We appointed an experienced Anti-trafficking advocacy officer for a period of 6 months, as agreed under the funding terms and we implemented an extensive communications campaign.
We have provided a voice to survivors of sex trafficking
November 19, 2014
We have hired a full-time Anti-Trafficking Officer to work with women and girls who are survivors of human trafficking for the purposes of sexual exploitation. We have provided representation to ensure survivors access their legal rights. We are presently assisting seventeen survivors, one of whom is a minor. We continue to advocate for enhanced protection, by leading international projects, hosting conferences and schedule meetings with important stakeholders.
On October 17th we hosted a conference with over a hundren attendees for EU Anti-Trafficking Day. The Minister for Justice and Equality delivered the keynote address. We also presented the stories of survivors and outlined our work. We have worked closely with the media to report on the issue of sex trafficking in Ireland. We have received wide coverage in print, on the radio, online, and on television on EU Anti-Trafficking Day.
Risks and challenges
Our greatest challenge in providing legal representation to survivors of trafficking for the purposes of sexual exploitation is ensuring that they are aware of our service. Survivors can be very vulnerable and may not be aware of their rights. Our Anti-Trafficking Officer does outreach work to ensure that all relevant services are familiar with our work, and refer survivors to us as early as possible.
"I was fifteen. It went on for six or seven years."
"I had his fingerprints in my neck for weeks. I couldn't breathe for a half an hour."
We will continue to assist survivors of trafficking, through our Anti-Trafficking Officer and Independent Law Centre. We plan to host three trainings with stakeholders on the importance of early legal advice in early 2015. We will also continue to advocate on behalf of victims through meetings with decision-makers and policy influencers.

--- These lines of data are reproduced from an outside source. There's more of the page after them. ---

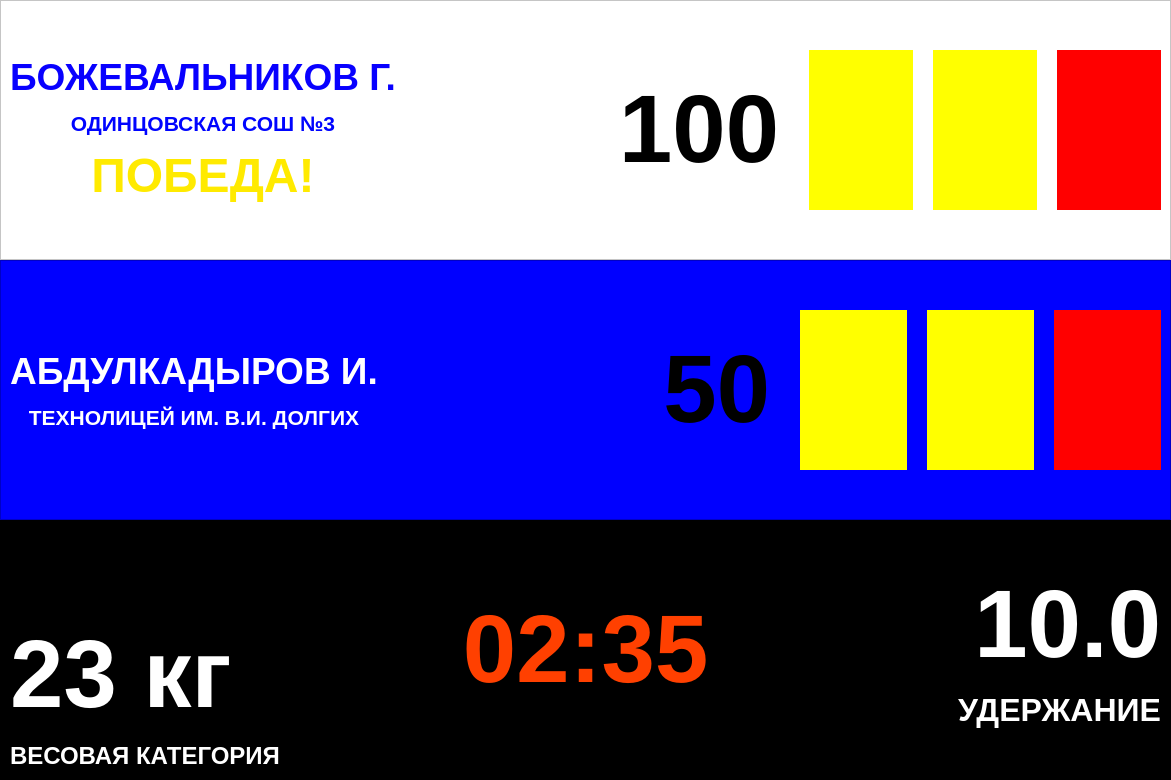
Qt form ui_files/scoreboard.ui (Vanovango/Scoreboard_2) before a commit.
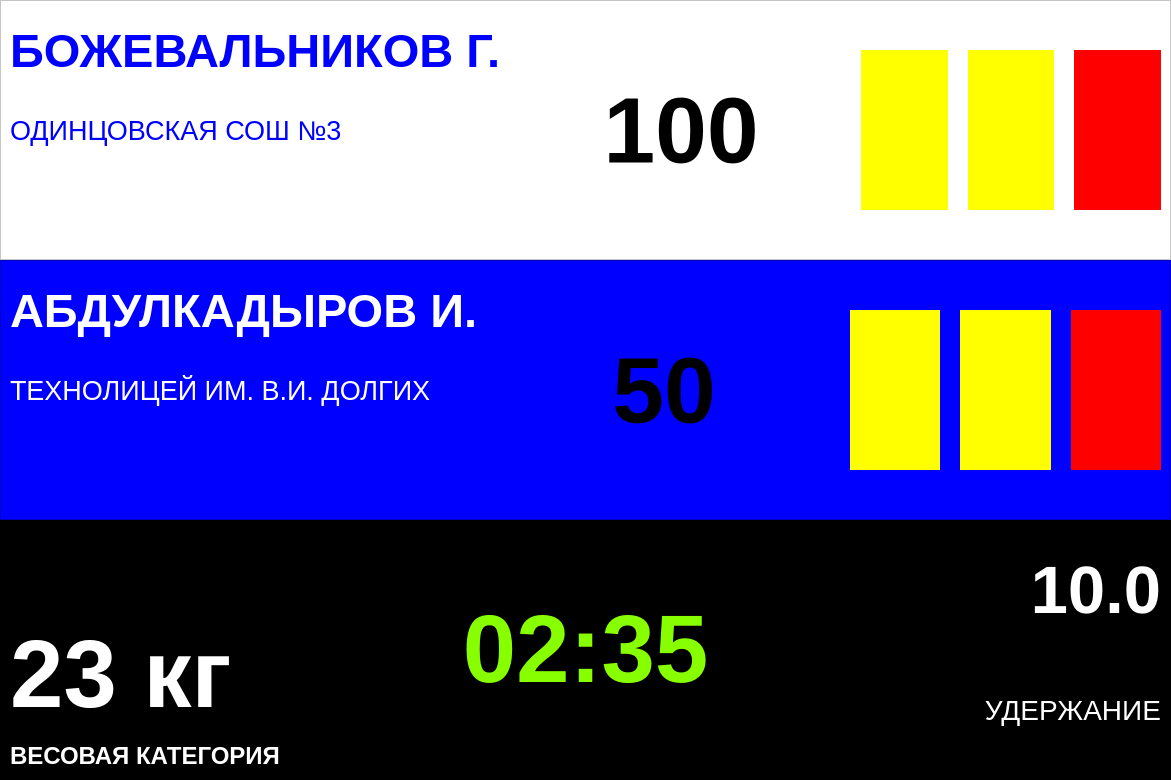
The same form after that commit.

```diff
--- a/ui_files/scoreboard.ui
+++ b/ui_files/scoreboard.ui
@@ -34,7 +34,7 @@
      <widget class="QFrame" name="frame_member_2">
       <property name="styleSheet">
        <string notr="true">background-color: rgb(0, 0, 255);
-color: rgb(255, 255, 255);</string>
+</string>
       </property>
       <property name="frameShape">
        <enum>QFrame::StyledPanel</enum>
@@ -47,17 +47,74 @@
         <number>30</number>
        </property>
        <item>
-        <widget class="QLabel" name="label_member_2">
-         <property name="text">
-          <string>&lt;html&gt;&lt;head/&gt;&lt;body&gt;&lt;p align=&quot;center&quot;&gt;&lt;span style=&quot; font-size:28pt; font-weight:600;&quot;&gt;АБДУЛКАДЫРОВ И.&lt;/span&gt;&lt;/p&gt;&lt;p align=&quot;center&quot;&gt;&lt;span style=&quot; font-size:16pt; font-weight:600;&quot;&gt;ТЕХНОЛИЦЕЙ ИМ. В.И. ДОЛГИХ&lt;/span&gt;&lt;/p&gt;&lt;/body&gt;&lt;/html&gt;</string>
+        <layout class="QVBoxLayout" name="verticalLayout_3">
+         <property name="spacing">
+          <number>0</number>
          </property>
-        </widget>
+         <property name="sizeConstraint">
+          <enum>QLayout::SetDefaultConstraint</enum>
+         </property>
+         <property name="leftMargin">
+          <number>0</number>
+         </property>
+         <item>
+          <widget class="QLabel" name="label_member_2">
+           <property name="font">
+            <font>
+             <pointsize>35</pointsize>
+             <weight>75</weight>
+             <bold>true</bold>
+            </font>
+           </property>
+           <property name="styleSheet">
+            <string notr="true">color: rgb(255, 255, 255);
+</string>
+           </property>
+           <property name="text">
+            <string>АБДУЛКАДЫРОВ И.</string>
+           </property>
+          </widget>
+         </item>
+         <item>
+          <widget class="QLabel" name="label_team_3">
+           <property name="font">
+            <font>
+             <pointsize>20</pointsize>
+            </font>
+           </property>
+           <property name="styleSheet">
+            <string notr="true">color: rgb(255, 255, 255);</string>
+           </property>
+           <property name="text">
+            <string>ТЕХНОЛИЦЕЙ ИМ. В.И. ДОЛГИХ</string>
+           </property>
+          </widget>
+         </item>
+         <item>
+          <widget class="QLabel" name="label_winer_3">
+           <property name="font">
+            <font>
+             <pointsize>25</pointsize>
+            </font>
+           </property>
+           <property name="styleSheet">
+            <string notr="true">color: rgb(255, 217, 0);</string>
+           </property>
+           <property name="text">
+            <string/>
+           </property>
+           <property name="alignment">
+            <set>Qt::AlignCenter</set>
+           </property>
+          </widget>
+         </item>
+        </layout>
        </item>
        <item>
         <widget class="QLabel" name="label_score_2">
          <property name="font">
           <font>
-           <pointsize>50</pointsize>
+           <pointsize>70</pointsize>
            <weight>75</weight>
            <bold>true</bold>
           </font>
@@ -66,7 +123,10 @@
           <string notr="true">color: rgb(0, 0, 0);</string>
          </property>
          <property name="text">
-          <string>&lt;html&gt;&lt;head/&gt;&lt;body&gt;&lt;p align=&quot;right&quot;&gt;&lt;span style=&quot; font-size:72pt;&quot;&gt;50&lt;/span&gt;&lt;/p&gt;&lt;/body&gt;&lt;/html&gt;</string>
+          <string>50</string>
+         </property>
+         <property name="alignment">
+          <set>Qt::AlignCenter</set>
          </property>
         </widget>
        </item>
@@ -141,7 +201,7 @@
           </font>
          </property>
          <property name="styleSheet">
-          <string notr="true">color:rgb(255, 64, 0);</string>
+          <string notr="true">color: rgb(136, 255, 0);</string>
          </property>
          <property name="text">
           <string>&lt;html&gt;&lt;head/&gt;&lt;body&gt;&lt;p align=&quot;center&quot;&gt;&lt;span style=&quot; font-size:72pt;&quot;&gt;02:35&lt;/span&gt;&lt;/p&gt;&lt;/body&gt;&lt;/html&gt;</string>
@@ -165,22 +225,50 @@
          </property>
         </widget>
        </item>
-       <item row="0" column="3" rowspan="2">
-        <widget class="QLabel" name="label_hz">
-         <property name="font">
-          <font>
-           <pointsize>50</pointsize>
-           <weight>75</weight>
-           <bold>true</bold>
-          </font>
+       <item row="0" column="4" rowspan="2">
+        <layout class="QVBoxLayout" name="verticalLayout_4">
+         <property name="spacing">
+          <number>0</number>
          </property>
-         <property name="styleSheet">
-          <string notr="true">color:rgb(255, 255, 255);</string>
-         </property>
-         <property name="text">
-          <string>&lt;html&gt;&lt;head/&gt;&lt;body&gt;&lt;p align=&quot;right&quot;&gt;&lt;span style=&quot; font-size:72pt;&quot;&gt;10.0&lt;/span&gt;&lt;/p&gt;&lt;p align=&quot;right&quot;&gt;&lt;span style=&quot; font-size:24pt;&quot;&gt;УДЕРЖАНИЕ&lt;/span&gt;&lt;/p&gt;&lt;/body&gt;&lt;/html&gt;</string>
-         </property>
-        </widget>
+         <item>
+          <widget class="QLabel" name="label_hold_time">
+           <property name="font">
+            <font>
+             <pointsize>50</pointsize>
+             <weight>75</weight>
+             <bold>true</bold>
+            </font>
+           </property>
+           <property name="styleSheet">
+            <string notr="true">color:rgb(255, 255, 255);</string>
+           </property>
+           <property name="text">
+            <string>10.0</string>
+           </property>
+           <property name="alignment">
+            <set>Qt::AlignRight|Qt::AlignTrailing|Qt::AlignVCenter</set>
+           </property>
+          </widget>
+         </item>
+         <item>
+          <widget class="QLabel" name="label_hold">
+           <property name="font">
+            <font>
+             <pointsize>21</pointsize>
+            </font>
+           </property>
+           <property name="styleSheet">
+            <string notr="true">color: rgb(255, 255, 255);</string>
+           </property>
+           <property name="text">
+            <string>УДЕРЖАНИЕ</string>
+           </property>
+           <property name="alignment">
+            <set>Qt::AlignRight|Qt::AlignTrailing|Qt::AlignVCenter</set>
+           </property>
+          </widget>
+         </item>
+        </layout>
        </item>
       </layout>
      </widget>
@@ -189,7 +277,7 @@
      <widget class="QFrame" name="frame_member_1">
       <property name="styleSheet">
        <string notr="true">background-color: rgb(255, 255, 255);
-color: rgb(0, 4, 255);</string>
+</string>
       </property>
       <property name="frameShape">
        <enum>QFrame::StyledPanel</enum>
@@ -202,22 +290,68 @@
         <number>30</number>
        </property>
        <item>
-        <widget class="QLabel" name="label_member_1">
-         <property name="styleSheet">
-          <string notr="true">width: 100px;
-height: 100px;
+        <layout class="QVBoxLayout" name="verticalLayout">
+         <property name="spacing">
+          <number>0</number>
+         </property>
+         <item>
+          <widget class="QLabel" name="label_member_1">
+           <property name="font">
+            <font>
+             <pointsize>35</pointsize>
+             <weight>75</weight>
+             <bold>true</bold>
+            </font>
+           </property>
+           <property name="styleSheet">
+            <string notr="true">color: rgb(0, 0, 255);
 </string>
-         </property>
-         <property name="text">
-          <string>&lt;html&gt;&lt;head/&gt;&lt;body&gt;&lt;p align=&quot;center&quot;&gt;&lt;span style=&quot; font-size:28pt; font-weight:600; color:#0800ff;&quot;&gt;БОЖЕВАЛЬНИКОВ Г.&lt;/span&gt;&lt;/p&gt;&lt;p align=&quot;center&quot;&gt;&lt;span style=&quot; font-size:16pt; font-weight:600;&quot;&gt;ОДИНЦОВСКАЯ СОШ №3&lt;/span&gt;&lt;/p&gt;&lt;p align=&quot;center&quot;&gt;&lt;span style=&quot; font-size:36pt; font-weight:600; color:#ffea00;&quot;&gt;ПОБЕДА!&lt;/span&gt;&lt;/p&gt;&lt;/body&gt;&lt;/html&gt;</string>
-         </property>
-        </widget>
+           </property>
+           <property name="text">
+            <string>БОЖЕВАЛЬНИКОВ Г.</string>
+           </property>
+          </widget>
+         </item>
+         <item>
+          <widget class="QLabel" name="label_team_1">
+           <property name="font">
+            <font>
+             <pointsize>20</pointsize>
+            </font>
+           </property>
+           <property name="styleSheet">
+            <string notr="true">color: rgb(0, 0, 255);</string>
+           </property>
+           <property name="text">
+            <string>ОДИНЦОВСКАЯ СОШ №3</string>
+           </property>
+          </widget>
+         </item>
+         <item>
+          <widget class="QLabel" name="label_winer_1">
+           <property name="font">
+            <font>
+             <pointsize>19</pointsize>
+            </font>
+           </property>
+           <property name="styleSheet">
+            <string notr="true">color: rgb(255, 217, 0);</string>
+           </property>
+           <property name="text">
+            <string/>
+           </property>
+           <property name="alignment">
+            <set>Qt::AlignCenter</set>
+           </property>
+          </widget>
+         </item>
+        </layout>
        </item>
        <item>
         <widget class="QLabel" name="label_score_1">
          <property name="font">
           <font>
-           <pointsize>50</pointsize>
+           <pointsize>70</pointsize>
            <weight>75</weight>
            <bold>true</bold>
           </font>
@@ -226,7 +360,10 @@
           <string notr="true">color: rgb(0, 0, 0);</string>
          </property>
          <property name="text">
-          <string>&lt;html&gt;&lt;head/&gt;&lt;body&gt;&lt;p align=&quot;right&quot;&gt;&lt;span style=&quot; font-size:72pt;&quot;&gt;100&lt;/span&gt;&lt;/p&gt;&lt;/body&gt;&lt;/html&gt;</string>
+          <string>100</string>
+         </property>
+         <property name="alignment">
+          <set>Qt::AlignCenter</set>
          </property>
         </widget>
        </item>
```
Left out of the diff: 3 changed lines with no effect on the pictures.
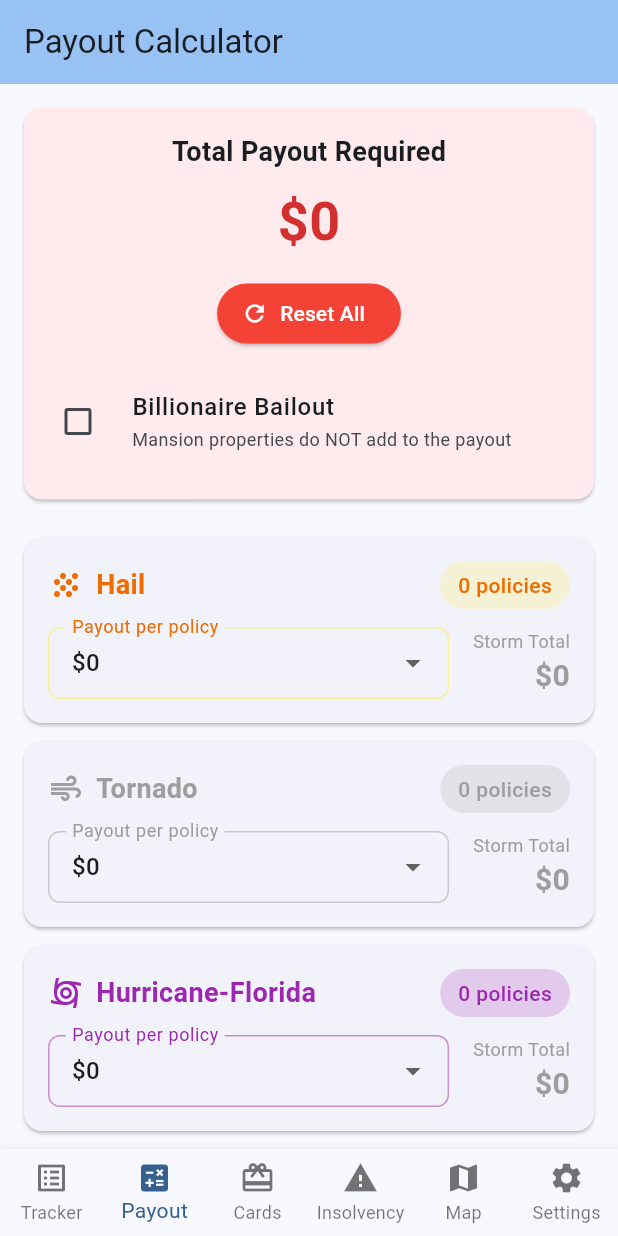
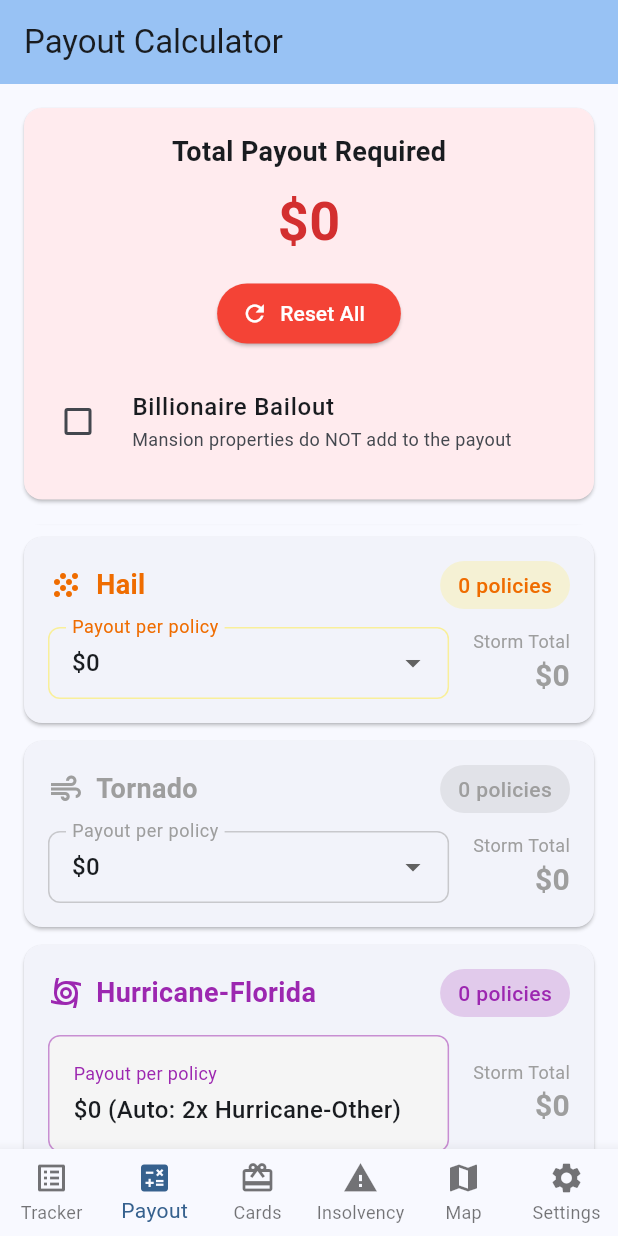
Before and after one commit to mbrosnan/catastrophe_companion, a Flutter app: the screen it shows after launch, item 2 of the bottom bar chosen, scrolled down 675 dp, on a phone screen of 412 x 824 dp. Run offline on Flutter 3.47's test engine with Material 3 defaults, Android fonts, the phone set to English and light mode, and no system bars.

Commit message:
#11-hurricane-fl severity always double

```diff
--- a/lib/providers/payout_calculator_provider.dart
+++ b/lib/providers/payout_calculator_provider.dart
@@ -26,6 +26,12 @@ class PayoutCalculatorProvider extends ChangeNotifier {
 
   void setSelectedPayout(StormType storm, int value) {
     _selectedPayouts[storm] = value;
+
+    // If setting Hurricane-Other, automatically set Hurricane-Florida to double
+    if (storm == StormType.hurricaneOther) {
+      _selectedPayouts[StormType.hurricaneFlorida] = value * 2;
+    }
+
     notifyListeners();
   }
 
--- a/lib/screens/payout_calculator_screen.dart
+++ b/lib/screens/payout_calculator_screen.dart
@@ -185,7 +185,40 @@ class _StormPayoutCard extends StatelessWidget {
             Row(
               children: [
                 Expanded(
-                  child: DropdownButtonFormField<int>(
+                  child: storm == StormType.hurricaneFlorida
+                      ? Container(
+                          padding: const EdgeInsets.all(16),
+                          decoration: BoxDecoration(
+                            color: Colors.grey[100],
+                            borderRadius: BorderRadius.circular(8),
+                            border: Border.all(
+                              color: hasCustomBackground
+                                  ? backgroundColor!.withOpacity(0.8)
+                                  : stormColor.withOpacity(0.5),
+                            ),
+                          ),
+                          child: Column(
+                            crossAxisAlignment: CrossAxisAlignment.start,
+                            children: [
+                              Text(
+                                'Payout per policy',
+                                style: TextStyle(
+                                  fontSize: 12,
+                                  color: textColor,
+                                ),
+                              ),
+                              const SizedBox(height: 4),
+                              Text(
+                                '\$$selectedPayout (Auto: 2x Hurricane-Other)',
+                                style: const TextStyle(
+                                  fontSize: 16,
+                                  fontWeight: FontWeight.w500,
+                                ),
+                              ),
+                            ],
+                          ),
+                        )
+                      : DropdownButtonFormField<int>(
                           value: selectedPayout,
                           decoration: InputDecoration(
                             labelText: 'Payout per policy',
```
Lines whose indentation alone changed are shown as unchanged.
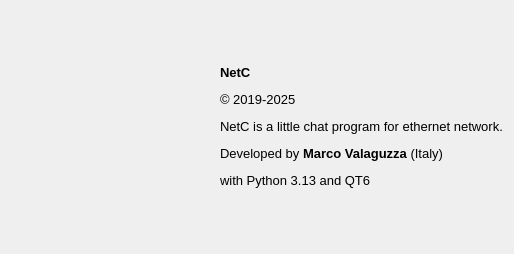
Old version of the form source/qtdesigner/program_info_ui.ui in the repository MValaguz/Echo.
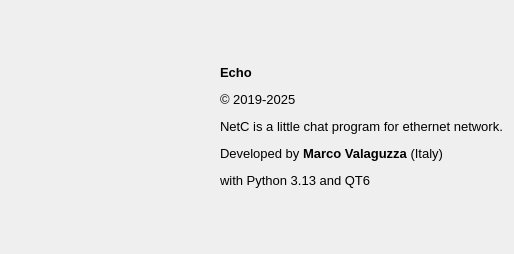
New version of the form. Icons and pictures are not drawn.

Patch:
```diff
--- a/source/qtdesigner/program_info_ui.ui
+++ b/source/qtdesigner/program_info_ui.ui
@@ -30,7 +30,7 @@
      <item row="0" column="1">
       <widget class="QLabel" name="label_2">
        <property name="text">
-        <string>&lt;html&gt;&lt;head/&gt;&lt;body&gt;&lt;p&gt;&lt;span style=&quot; font-size:10pt; font-weight:600;&quot;&gt;NetC&lt;/span&gt;&lt;/p&gt;&lt;p&gt;&lt;span style=&quot; font-size:10pt;&quot;&gt;© 2019-2025&lt;/span&gt;&lt;/p&gt;&lt;p&gt;&lt;span style=&quot; font-size:10pt;&quot;&gt;NetC is a little chat program for ethernet network.&lt;/span&gt;&lt;/p&gt;&lt;p&gt;&lt;span style=&quot; font-size:10pt;&quot;&gt;Developed by &lt;/span&gt;&lt;span style=&quot; font-size:10pt; font-weight:600;&quot;&gt;Marco Valaguzza&lt;/span&gt;&lt;span style=&quot; font-size:10pt;&quot;&gt; (Italy) &lt;/span&gt;&lt;/p&gt;&lt;p&gt;&lt;span style=&quot; font-size:10pt;&quot;&gt;with Python 3.13 and QT6&lt;/span&gt;&lt;/p&gt;&lt;/body&gt;&lt;/html&gt;</string>
+        <string>&lt;html&gt;&lt;head/&gt;&lt;body&gt;&lt;p&gt;&lt;span style=&quot; font-size:10pt; font-weight:600;&quot;&gt;Echo&lt;/span&gt;&lt;/p&gt;&lt;p&gt;&lt;span style=&quot; font-size:10pt;&quot;&gt;© 2019-2025&lt;/span&gt;&lt;/p&gt;&lt;p&gt;&lt;span style=&quot; font-size:10pt;&quot;&gt;NetC is a little chat program for ethernet network.&lt;/span&gt;&lt;/p&gt;&lt;p&gt;&lt;span style=&quot; font-size:10pt;&quot;&gt;Developed by &lt;/span&gt;&lt;span style=&quot; font-size:10pt; font-weight:600;&quot;&gt;Marco Valaguzza&lt;/span&gt;&lt;span style=&quot; font-size:10pt;&quot;&gt; (Italy) &lt;/span&gt;&lt;/p&gt;&lt;p&gt;&lt;span style=&quot; font-size:10pt;&quot;&gt;with Python 3.13 and QT6&lt;/span&gt;&lt;/p&gt;&lt;/body&gt;&lt;/html&gt;</string>
        </property>
        <property name="alignment">
         <set>Qt::AlignLeading|Qt::AlignLeft|Qt::AlignVCenter</set>
```
Left out of the diff: 6 changed lines with no effect on the pictures.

Find out more about our work on our website.
Legal support enables women and girls survivors of trafficking to access their rights.
Why we care: In 2012 alone, 48 trafficking survivors were identified. 23 were children.
How we’re solving this: By providing legal representation to women and girls, survivors of trafficking.
We’ll hire a full-time Anti-Trafficking officer for 6 months to provide holistic work with women and girls who have survived human trafficking, which will include advocacy for enhanced protection and access to legal rights and assistance of the legal team at our Independent Law Centre.
The work of the anti-trafficking officer will provide the vital link between the knowledge from the individual legal cases and advocacy work based on this knowledge.
Our project will be supported by a robust communications strategy, reaching out to press, radio, television, and social media outlets. We’ll issue press releases, for example on Anti-Trafficking Day in October, to highlight the issues and engage with the media to spread these messages.
We know that this issue disproportionately affects women and girls of migrant origin. They are at heightened risk of sexual violence, unplanned pregnancies, and other psychological disorders.
These women and girls are deceived by false promises of new lives in Western Europe, only to discover later that their new reality is bleak. They need our help.
We’ve been assisting victims of trafficking since 2001. Our work has a long-lasting impact as we assist and represent victims of trafficking in Ireland. Through our advocacy and communications work, we continue to change lives by providing legal representation to survivors of trafficking in Ireland.